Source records
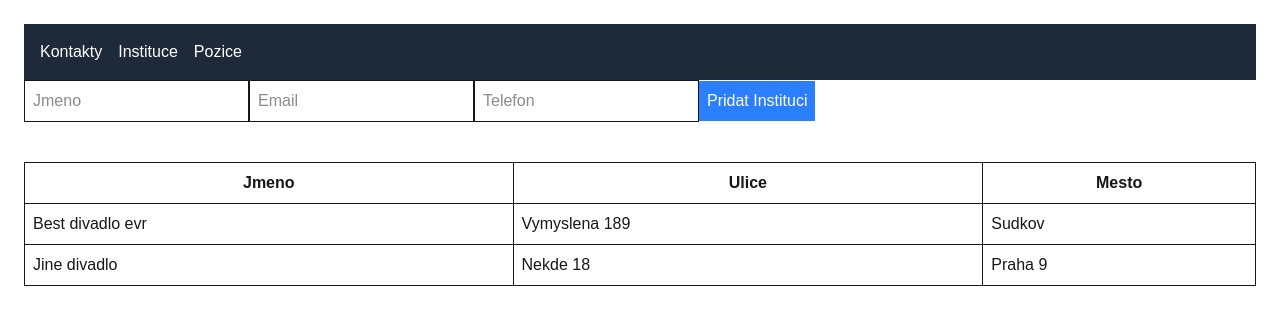
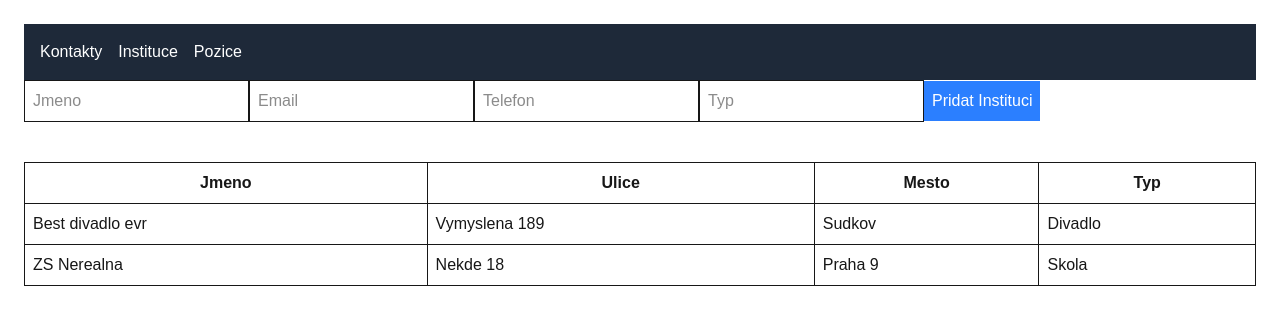
Before and after one commit to bnula/aka-db, a Next.js app: page /instituce in a window 1280 px wide. Shown: the top 324 px of the page. Built offline with nearby package versions, Linux system fonts and the light colour scheme; no server answers.

Commit message:
add type to institutions

```diff
--- a/src/app/instituce/page.tsx
+++ b/src/app/instituce/page.tsx
@@ -27,6 +27,7 @@ export default function Home() {
             <input placeholder="Jmeno" value={name} onChange={(e) => setName(e.target.value)} className="border p-2" />
             <input placeholder="Email" value={street} onChange={(e) => setStreet(e.target.value)} className="border p-2" />
             <input placeholder="Telefon" value={city} onChange={(e) => setCity(e.target.value)} className="border p-2" />
+            <input placeholder="Typ" value={city} onChange={(e) => setCity(e.target.value)} className="border p-2" />
             <button type="submit" className="bg-blue-500 text-white p-2">Pridat Instituci</button>
         </form>
         <table className="w-full mt-6 border">
@@ -35,6 +36,7 @@ export default function Home() {
                 <th className="border p-2">Jmeno</th>
                 <th className="border p-2">Ulice</th>
                 <th className="border p-2">Mesto</th>
+                <th className="border p-2">Typ</th>
             </tr>
             </thead>
             <tbody>
@@ -42,11 +44,13 @@ export default function Home() {
                     <td className="border p-2">Best divadlo evr</td>
                     <td className="border p-2">Vymyslena 189</td>
                     <td className="border p-2">Sudkov</td>
+                    <td className="border p-2">Divadlo</td>
                 </tr>
                 <tr>
-                    <td className="border p-2">Jine divadlo</td>
+                    <td className="border p-2">ZS Nerealna</td>
                     <td className="border p-2">Nekde 18</td>
                     <td className="border p-2">Praha 9</td>
+                    <td className="border p-2">Skola</td>
                 </tr>
             </tbody>
         </table>
```
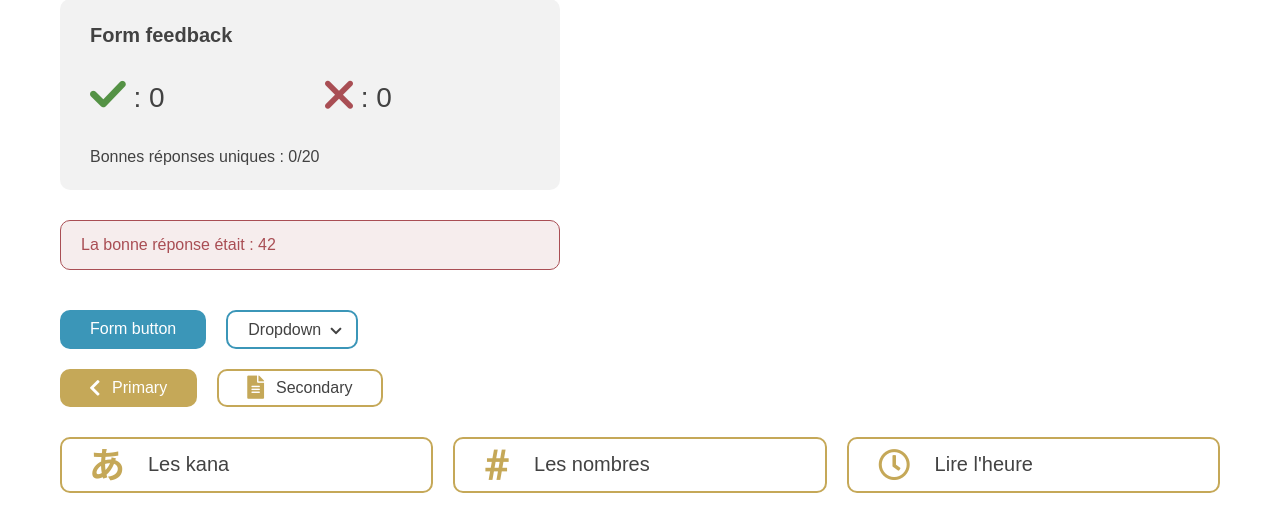
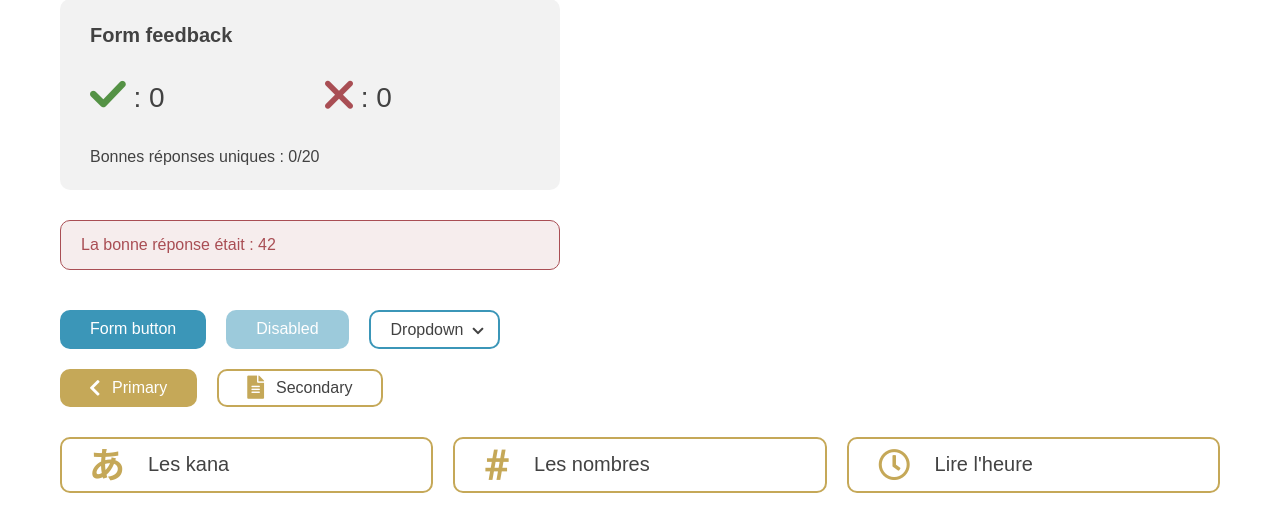
Before and after one commit to PetitChampi/kakikukeko, a PHP site: page /design-system.html in a window 1280 px wide. Shown: the part 874-1393 px from the top of the page. Run offline with PHP 8.4, Linux system fonts and the light colour scheme; some web fonts are replaced.

Commit message:
added disabled form button class

```diff
--- a/design-system.html
+++ b/design-system.html
@@ -156,6 +156,7 @@
       <section class="page-section">
         <div style="display: flex; gap: 10px 20px; margin-bottom: 20px; flex-wrap: wrap;">
           <a href="" class="button-form">Form button</a>
+          <a href="" class="button-form button-form-disabled">Disabled</a>
           <div class="dropdown-container">
             <button class="button-dropdown">
               Dropdown <span class="icon-chevron-left"></span>
--- a/styles/components/buttons.scss
+++ b/styles/components/buttons.scss
@@ -53,6 +53,13 @@
     font-weight: 500;
     &:hover {
       opacity: .8;
+    }
+    &-disabled {
+      opacity: .5;
+      cursor: not-allowed;
+      &:hover {
+        opacity: .5;
+      }
     }
   }
   &-primary {
--- a/styles/css/index.css
+++ b/styles/css/index.css
@@ -820,6 +820,13 @@ p a, ul a {
 .button-form:hover {
   opacity: 0.8;
 }
+.button-form-disabled {
+  opacity: 0.5;
+  cursor: not-allowed;
+}
+.button-form-disabled:hover {
+  opacity: 0.5;
+}
 .button-primary {
   color: var(--color-body);
   background-color: var(--color-primary);
```
Also changed, not shown: 1 other file.
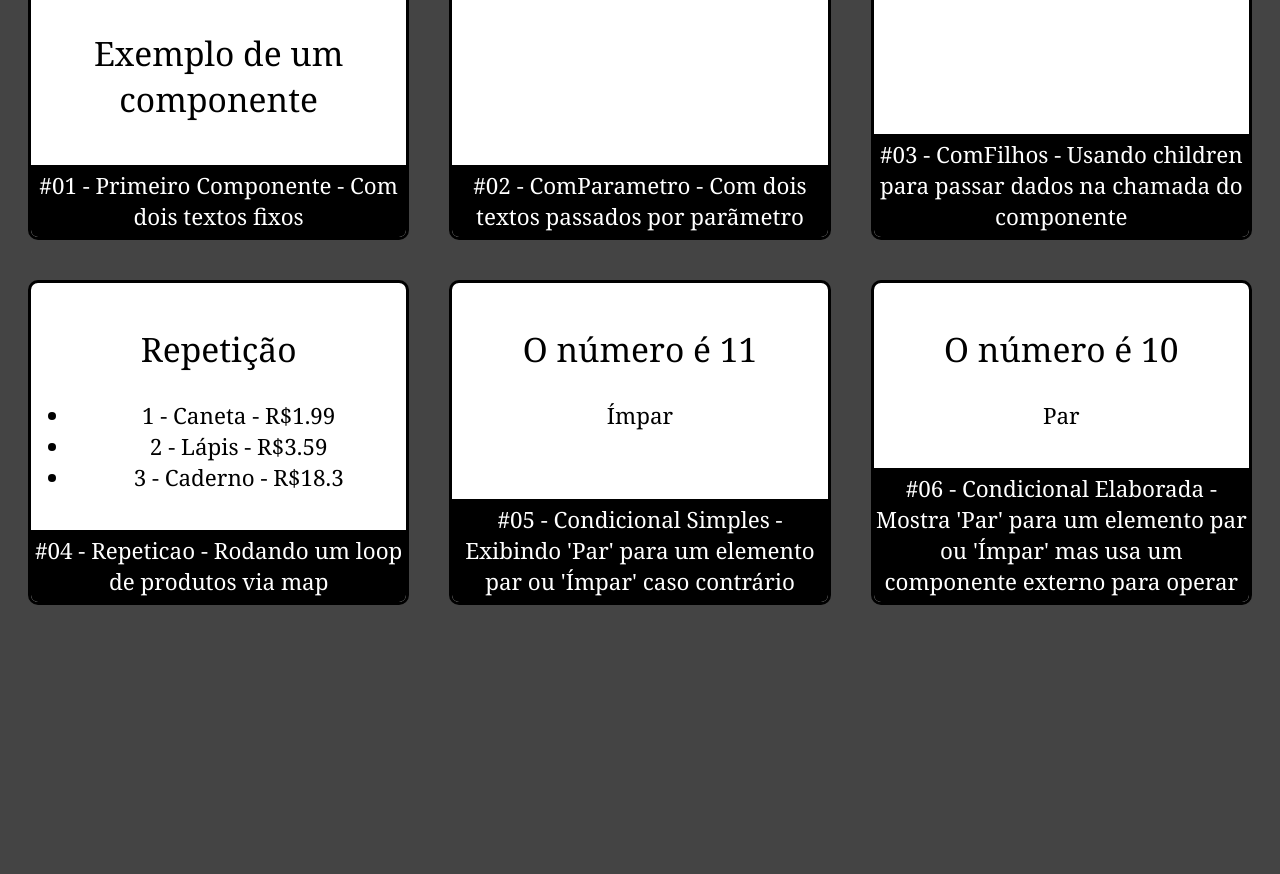
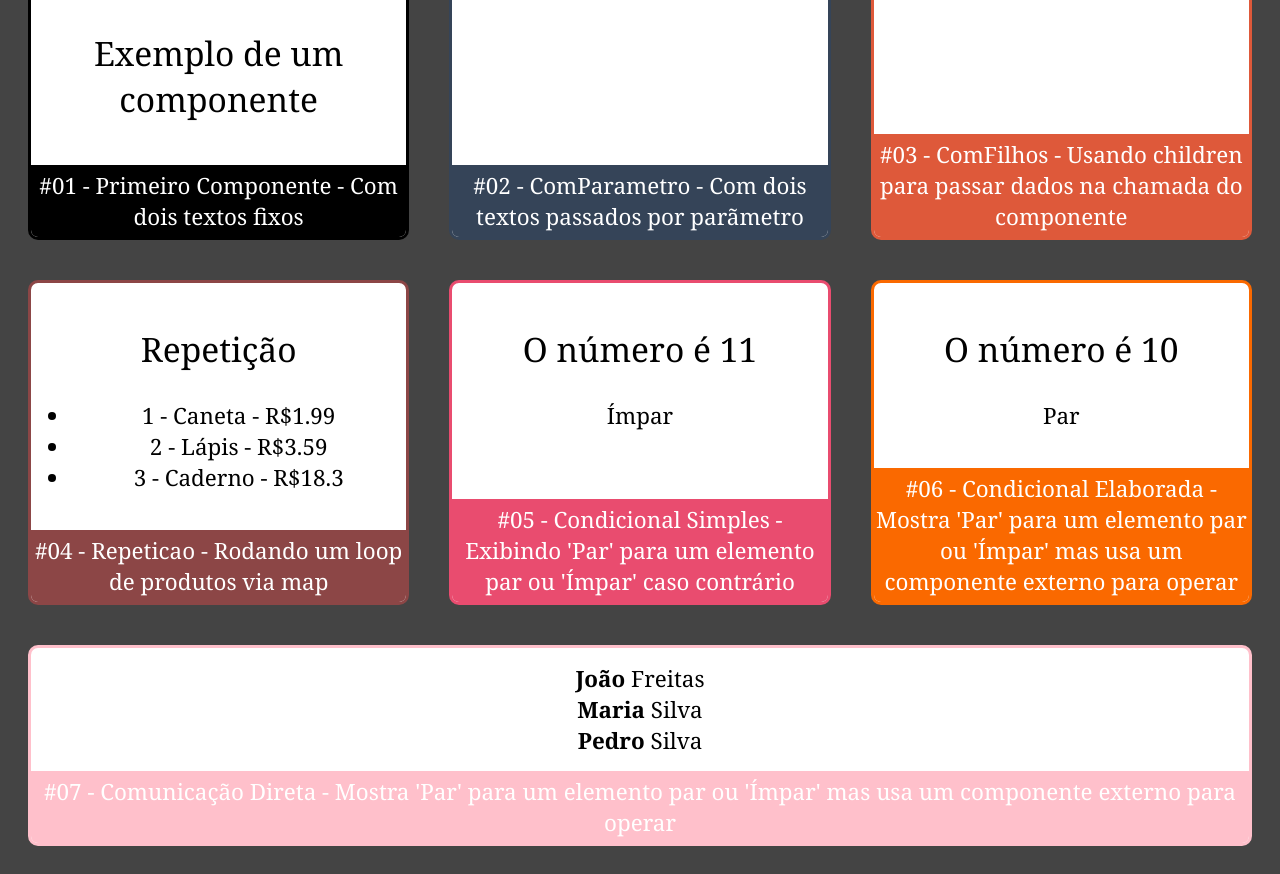
Before and after one commit to GuilhermeBorges3Ddev/Masterclass_React, a React (Create React App) app in the folder without_hooks/: page / in a window 1280 px wide. Shown: the part 320-1194 px from the top of the page. Before the commit the page ends 953 px from the top, so only its background shows below. Built offline with nearby package versions, Linux system fonts and the light colour scheme.

Commit message:
Direct communication done

```diff
--- a/without_hooks/src/App.jsx
+++ b/without_hooks/src/App.jsx
@@ -3,7 +3,7 @@ import React from "react";
 //Componente usado para a montagem do layout dos outros 6 componentes abaixo
 import Card from './components/layout/Card';
 
-//Componentes funcionais, onde cada um dele foi trabalhado um aspecto fundamental do React
+//Componentes funcionais, onde cada um deles foi trabalhado um aspecto fundamental do React (Primeira parte)
 import Primeiro from './components/basicos/Primeiro';
 import ComParametro from './components/basicos/ComParametro';
 import ComFilhos from './components/basicos/ComFilhos';
@@ -11,21 +11,33 @@ import Repeticao from "./components/basicos/Repeticao";
 import Condicional from "./components/basicos/Condicional";
 import CondicionalComIf from "./components/basicos/CondicionalComIf";
 
+//Componentes mais elaborados (Segunda parte)
+import Pai from "./components/comunicacao/direta/Pai";
+
 import "./App.css";
 
 export default props => (
 
     <div className="App">
 
-        <Card titulo="#01 - Primeiro Componente - Com dois textos fixos">
+        <Card
+            titulo="#01 - Primeiro Componente - Com dois textos fixos"
+            color=""
+        >
             <Primeiro />
         </Card>
 
-        <Card titulo="#02 - ComParametro - Com dois textos passados por parãmetro">
+        <Card
+            titulo="#02 - ComParametro - Com dois textos passados por parãmetro"
+            color="#354458"
+        >
             <ComParametro titulo="Esse é o título" subtitulo="Esse é o subtítulo"/>
         </Card>
 
-        <Card titulo="#03 - ComFilhos - Usando children para passar dados na chamada do componente">
+        <Card
+            titulo="#03 - ComFilhos - Usando children para passar dados na chamada do componente"
+            color="#DE593A"
+        >
             <ComFilhos>
                 <ul>
                     <li>Ana</li>
@@ -36,16 +48,32 @@ export default props => (
             </ComFilhos>
         </Card>
 
-        <Card titulo="#04 - Repeticao - Rodando um loop de produtos via map">
+        <Card
+            titulo="#04 - Repeticao - Rodando um loop de produtos via map"
+            color="#8C4646"
+        >
             <Repeticao />
         </Card>
 
-        <Card titulo="#05 - Condicional Simples - Exibindo 'Par' para um elemento par ou 'Ímpar' caso contrário">
+        <Card
+            titulo="#05 - Condicional Simples - Exibindo 'Par' para um elemento par ou 'Ímpar' caso contrário"
+            color="#E94C6F"
+        >
             <Condicional numero={11} />
         </Card>
 
-        <Card titulo="#06 - Condicional Elaborada - Mostra 'Par' para um elemento par ou 'Ímpar' mas usa um componente externo para operar">
+        <Card
+            titulo="#06 - Condicional Elaborada - Mostra 'Par' para um elemento par ou 'Ímpar' mas usa um componente externo para operar"
+            color="#FA6900"
+        >
             <CondicionalComIf numero={10} />
+        </Card>
+
+        <Card
+            titulo="#07 - Comunicação Direta - Mostra 'Par' para um elemento par ou 'Ímpar' mas usa um componente externo para operar"
+            color="Pink"
+        >
+            <Pai sobrenome="Freitas" />
         </Card>
 
     </div>
--- a/without_hooks/src/components/basicos/ComParametro.jsx
+++ b/without_hooks/src/components/basicos/ComParametro.jsx
@@ -1,6 +1,12 @@
 import React from "react"
 
-export default props => <>
-                            <h3>{props.titulo}</h3>
-                            <p>{props.subtitulo}</p>
-                        </>
+export default props => {
+                            //Nunca modifique props na declaração, props é leitura apenas!!
+                            //props.titulo  = "Outro título";
+                            return (
+                                <>
+                                    <h3>{props.titulo}</h3>
+                                    <p>{props.subtitulo}</p>
+                                </>
+                            );
+                        }
--- /dev/null
+++ b/without_hooks/src/components/comunicacao/direta/Filho.jsx
@@ -0,0 +1,5 @@
+import React from "react";
+
+export default props => <div>
+                            {props.children} {props.sobrenome}
+                        </div>
--- /dev/null
+++ b/without_hooks/src/components/comunicacao/direta/Pai.jsx
@@ -0,0 +1,8 @@
+import React from "react";
+import Filho from "./Filho"
+
+export default props => <div>
+                            <Filho {...props}><strong>João</strong></Filho>
+                            <Filho sobrenome="Silva"><strong>Maria</strong></Filho>
+                            <Filho sobrenome="Silva"><strong>Pedro</strong></Filho>
+                        </div>
--- a/without_hooks/src/components/layout/Card.jsx
+++ b/without_hooks/src/components/layout/Card.jsx
@@ -1,13 +1,13 @@
 import React from "react";
 import "./Card.css";
 
-export default props => <div className="Card">
+export default props => <div className="Card" style={{borderColor: props.color || '#000'}}>
 
                             <div className="Content">
                                 {props.children}
                             </div>
 
-                            <div className="Footer">
+                            <div className="Footer" style={{backgroundColor: props.color || '#000'}}>
                                 {props.titulo}
                             </div>
 
```
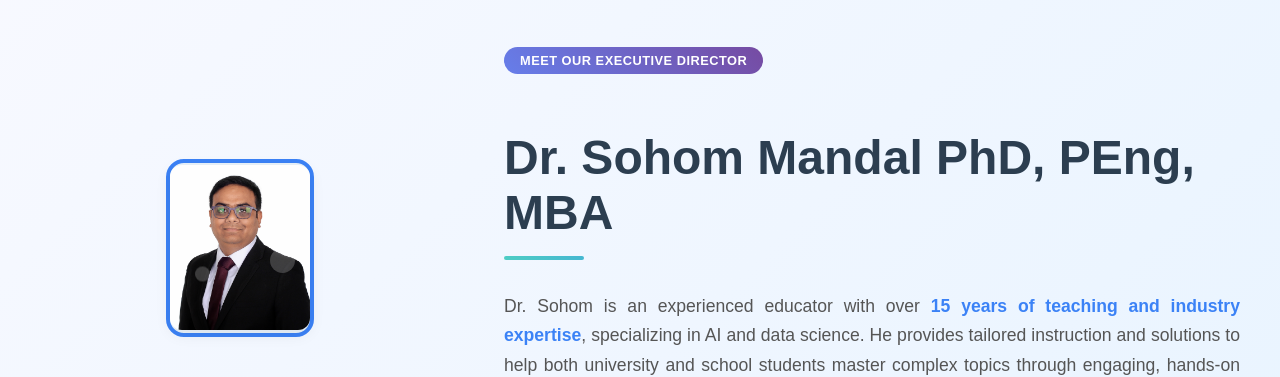
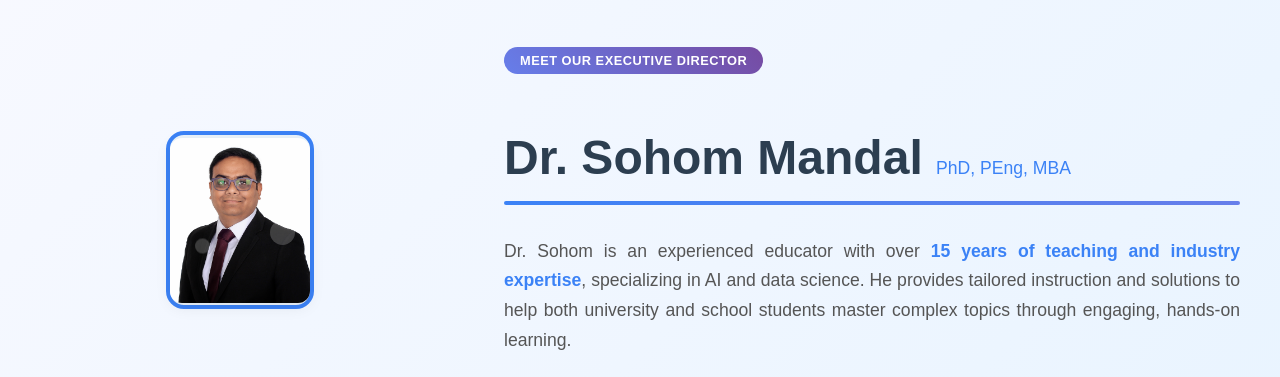
Before and after one commit to sohomiitb/YoungMindsAI, a plain HTML site: page index.html in a window 1280 px wide. Shown: the part 700-1077 px from the top of the page. Drawn offline with Linux system fonts and the light colour scheme.

Commit message:
name front change

```diff
--- a/index.html
+++ b/index.html
@@ -136,8 +136,10 @@ header a[style*="background: transparent"]:hover {
           <div style="display: inline-block; background: linear-gradient(45deg, #667eea, #764ba2); color: white; padding: 6px 16px; border-radius: 20px; font-size: 0.8rem; font-weight: 600; margin-bottom: 1rem; text-transform: uppercase; letter-spacing: 0.5px;">
             Meet Our Executive Director
           </div>
-          <h2>Dr. Sohom Mandal PhD, PEng, MBA</h2>
-          <div class="header-line"></div>
+          <h2>
+            Dr. Sohom Mandal <span style="font-size:1.1rem; color:#3b82f6; font-weight:500;">PhD, PEng, MBA</span>
+          </h2>
+          <div class="header-line" style="height: 4px; width: 100%; background: linear-gradient(90deg, #3b82f6 0%, #667eea 100%); border-radius: 2px; margin: 0.5rem 0 1.5rem 0;"></div>
         </div>
 
         <div class="about-description" style="margin: 2rem 0; line-height: 1.7; color: #555; font-size: 1.1rem;">
```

### WHAT TO WORK ON
Scan the data above for the word "page", then copy every line that holds it.

### RESPONSE AREA
Before and after one commit to bnula/aka-db, a Next.js app: page /instituce in a window 1280 px wide. Shown: the top 324 px of the page. Built offline with nearby package versions, Linux system fonts and the light colour scheme; no server answers.
--- a/src/app/instituce/page.tsx
+++ b/src/app/instituce/page.tsx
Before and after one commit to PetitChampi/kakikukeko, a PHP site: page /design-system.html in a window 1280 px wide. Shown: the part 874-1393 px from the top of the page. Run offline with PHP 8.4, Linux system fonts and the light colour scheme; some web fonts are replaced.
       <section class="page-section">
Before and after one commit to GuilhermeBorges3Ddev/Masterclass_React, a React (Create React App) app in the folder without_hooks/: page / in a window 1280 px wide. Shown: the part 320-1194 px from the top of the page. Before the commit the page ends 953 px from the top, so only its background shows below. Built offline with nearby package versions, Linux system fonts and the light colour scheme.
Before and after one commit to sohomiitb/YoungMindsAI, a plain HTML site: page index.html in a window 1280 px wide. Shown: the part 700-1077 px from the top of the page. Drawn offline with Linux system fonts and the light colour scheme.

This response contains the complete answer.